One of the most important messages is that facilitating repair isn't enough. Helping people find repair businesses and hosting Repair Cafes is a piece of the puzzle but it isn't enough. There are three other components that we think are vital to a thriving repair culture.
The first is ensuring product design considers repair. If an item is glued shut, how is anyone going to go in there to fix it? If the tools to repair the item aren't easily available, what kind of barriers does that create to someone fixing the item? And that's not even touching on the concept of planned obsolescence, where a product is designed to have a limited lifespan so that it has to be replaced often.

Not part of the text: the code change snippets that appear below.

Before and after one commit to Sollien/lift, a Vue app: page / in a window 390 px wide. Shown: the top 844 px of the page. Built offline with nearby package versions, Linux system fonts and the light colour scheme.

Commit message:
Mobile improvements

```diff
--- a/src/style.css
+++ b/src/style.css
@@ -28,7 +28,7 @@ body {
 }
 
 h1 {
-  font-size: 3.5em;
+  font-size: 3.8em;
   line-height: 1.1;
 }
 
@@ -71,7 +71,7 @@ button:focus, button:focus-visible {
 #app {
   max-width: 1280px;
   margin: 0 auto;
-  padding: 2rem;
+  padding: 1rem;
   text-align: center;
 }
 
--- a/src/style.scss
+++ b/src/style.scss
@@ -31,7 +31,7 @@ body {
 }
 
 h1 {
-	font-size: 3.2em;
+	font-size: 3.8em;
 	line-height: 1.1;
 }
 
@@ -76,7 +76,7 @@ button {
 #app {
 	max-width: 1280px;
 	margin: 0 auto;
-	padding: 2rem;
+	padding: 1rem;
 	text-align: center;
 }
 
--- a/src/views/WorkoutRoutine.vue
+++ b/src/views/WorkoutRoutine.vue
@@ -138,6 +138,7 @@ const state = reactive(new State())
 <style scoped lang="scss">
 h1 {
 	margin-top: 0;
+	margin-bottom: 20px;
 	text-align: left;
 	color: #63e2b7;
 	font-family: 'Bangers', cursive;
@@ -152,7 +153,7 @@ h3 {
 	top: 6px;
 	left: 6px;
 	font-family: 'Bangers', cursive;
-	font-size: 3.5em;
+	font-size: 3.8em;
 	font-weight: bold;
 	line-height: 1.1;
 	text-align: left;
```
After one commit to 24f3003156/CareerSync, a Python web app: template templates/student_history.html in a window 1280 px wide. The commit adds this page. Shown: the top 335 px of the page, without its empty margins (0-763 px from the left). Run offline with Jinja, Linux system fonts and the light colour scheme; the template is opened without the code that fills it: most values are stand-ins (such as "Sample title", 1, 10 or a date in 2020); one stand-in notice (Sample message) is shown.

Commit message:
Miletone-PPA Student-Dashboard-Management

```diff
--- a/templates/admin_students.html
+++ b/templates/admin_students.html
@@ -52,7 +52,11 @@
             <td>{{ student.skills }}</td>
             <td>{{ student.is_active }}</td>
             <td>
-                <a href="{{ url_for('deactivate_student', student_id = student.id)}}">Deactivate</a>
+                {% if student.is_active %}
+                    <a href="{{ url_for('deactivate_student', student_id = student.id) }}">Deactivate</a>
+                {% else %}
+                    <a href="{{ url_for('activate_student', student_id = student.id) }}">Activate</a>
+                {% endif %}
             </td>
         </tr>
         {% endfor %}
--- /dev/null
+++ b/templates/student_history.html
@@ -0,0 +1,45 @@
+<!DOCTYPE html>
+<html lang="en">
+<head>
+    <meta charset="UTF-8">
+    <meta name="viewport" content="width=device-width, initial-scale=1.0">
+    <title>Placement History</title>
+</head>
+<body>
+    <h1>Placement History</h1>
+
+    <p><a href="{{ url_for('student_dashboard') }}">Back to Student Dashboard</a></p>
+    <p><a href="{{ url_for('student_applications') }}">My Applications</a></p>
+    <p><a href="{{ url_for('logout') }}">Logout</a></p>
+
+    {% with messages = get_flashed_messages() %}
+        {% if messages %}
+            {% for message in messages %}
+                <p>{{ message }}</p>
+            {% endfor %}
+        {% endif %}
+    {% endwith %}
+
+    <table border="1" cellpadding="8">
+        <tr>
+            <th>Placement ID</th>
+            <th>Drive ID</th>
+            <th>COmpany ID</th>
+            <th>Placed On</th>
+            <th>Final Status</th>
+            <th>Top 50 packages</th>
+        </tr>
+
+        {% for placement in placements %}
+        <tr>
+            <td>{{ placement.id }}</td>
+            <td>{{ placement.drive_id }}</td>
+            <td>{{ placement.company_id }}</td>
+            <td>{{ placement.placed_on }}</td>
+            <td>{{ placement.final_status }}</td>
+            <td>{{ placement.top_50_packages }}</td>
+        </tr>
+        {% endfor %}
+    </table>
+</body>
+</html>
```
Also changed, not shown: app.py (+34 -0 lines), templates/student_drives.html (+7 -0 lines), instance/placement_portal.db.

One of the actions that the general public can do to improve the repairability of new products is to contact the manufacturer. Send praise to businesses of products you’ve been able to repair, mention that you’ll be recommending their product to others because of this. But also send questions and critiques to businesses whose products that you’re either struggling to fix or aren’t able to fix. Be vocal, let them know what you look for in new products!
The second component to a thriving repair culture is protecting and sharing repair knowledge. When doing our research to add repair businesses to the Waste Reduction Hub, we ran into quite a few repair shops that had closed, or were planning to close, because they didn't have anyone to take over the business. We heard some people say that they felt that their repair skill was a "dying art". This was most common in smaller communities. What good is a repairable product if there aren't any people to repair it? Websites like ifixit help keep repair knowledge alive by making repair manuals and repair techniques available to the public. Repair Cafes, especially where the fixer and the owner do the repair together, can help too.
This brings us to the third puzzle piece, remembering that repair is an option. If something breaks and you don't even think about repairing it, what good are all the other areas we work on? This is something that everyone can tackle. Hosting and even promoting Repair Cafes reminds people about repair, but everyone can be talking about repair at anytime! Talk about repair with your friends and family, bring "I mended a hole in my sweater" into your everyday conversations, be familiar with the repair businesses in your area and recommend them to someone when something of theirs breaks. It's so easy to forget that repair is an option, a lot of us are accustomed to getting rid of a broken item and buy a new one. Let's change that!
A final thought, keep (or look up) manuals for your things, especially for large appliances. They usually have instructions on how to properly maintain the item so it won't be as likely to break and then you might be more familiar with your item and feel comfortable with some simple fixes. Prevention first, then repair :).